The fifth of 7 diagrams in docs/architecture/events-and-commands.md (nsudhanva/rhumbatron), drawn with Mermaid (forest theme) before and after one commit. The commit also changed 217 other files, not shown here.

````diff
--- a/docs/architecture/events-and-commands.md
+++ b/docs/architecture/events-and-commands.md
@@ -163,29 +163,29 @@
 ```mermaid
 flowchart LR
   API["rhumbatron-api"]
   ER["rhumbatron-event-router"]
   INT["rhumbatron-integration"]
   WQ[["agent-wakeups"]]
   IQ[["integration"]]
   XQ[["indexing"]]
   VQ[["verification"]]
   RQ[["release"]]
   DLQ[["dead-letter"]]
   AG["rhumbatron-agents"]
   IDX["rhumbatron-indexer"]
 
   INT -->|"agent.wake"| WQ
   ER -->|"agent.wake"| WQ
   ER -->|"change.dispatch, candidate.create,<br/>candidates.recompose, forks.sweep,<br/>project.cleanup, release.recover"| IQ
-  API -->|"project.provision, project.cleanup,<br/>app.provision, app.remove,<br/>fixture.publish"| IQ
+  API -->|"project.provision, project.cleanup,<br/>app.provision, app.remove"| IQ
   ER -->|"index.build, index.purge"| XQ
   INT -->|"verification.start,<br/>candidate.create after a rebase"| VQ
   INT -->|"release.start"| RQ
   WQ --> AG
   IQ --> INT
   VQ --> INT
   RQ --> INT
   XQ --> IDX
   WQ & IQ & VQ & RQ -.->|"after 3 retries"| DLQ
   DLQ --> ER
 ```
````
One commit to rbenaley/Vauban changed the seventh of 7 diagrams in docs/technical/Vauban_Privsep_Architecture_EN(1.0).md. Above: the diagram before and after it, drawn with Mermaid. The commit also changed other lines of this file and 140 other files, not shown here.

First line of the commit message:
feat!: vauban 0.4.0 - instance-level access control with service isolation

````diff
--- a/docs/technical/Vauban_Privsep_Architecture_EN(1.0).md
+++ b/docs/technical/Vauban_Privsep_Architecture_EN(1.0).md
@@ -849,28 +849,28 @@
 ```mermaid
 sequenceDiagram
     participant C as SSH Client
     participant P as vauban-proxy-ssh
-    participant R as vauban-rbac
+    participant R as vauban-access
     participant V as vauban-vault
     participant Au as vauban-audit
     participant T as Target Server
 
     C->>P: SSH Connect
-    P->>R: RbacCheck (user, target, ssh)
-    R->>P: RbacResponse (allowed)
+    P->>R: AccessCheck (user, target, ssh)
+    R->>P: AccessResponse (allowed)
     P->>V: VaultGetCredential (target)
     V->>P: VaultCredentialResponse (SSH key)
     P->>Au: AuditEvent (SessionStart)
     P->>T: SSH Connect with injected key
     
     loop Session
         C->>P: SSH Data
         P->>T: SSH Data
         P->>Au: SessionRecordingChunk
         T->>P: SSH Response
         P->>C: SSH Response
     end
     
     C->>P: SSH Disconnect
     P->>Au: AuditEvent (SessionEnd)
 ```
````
====
Only the lines from the one holding "P->>V: VaultGetCredential (target)" through the end of the listing should be given again, exactly and with both ends included.

     P->>V: VaultGetCredential (target)
     V->>P: VaultCredentialResponse (SSH key)
     P->>Au: AuditEvent (SessionStart)
     P->>T: SSH Connect with injected key
     
     loop Session
         C->>P: SSH Data
         P->>T: SSH Data
         P->>Au: SessionRecordingChunk
         T->>P: SSH Response
         P->>C: SSH Response
     end
     
     C->>P: SSH Disconnect
     P->>Au: AuditEvent (SessionEnd)
 ```
````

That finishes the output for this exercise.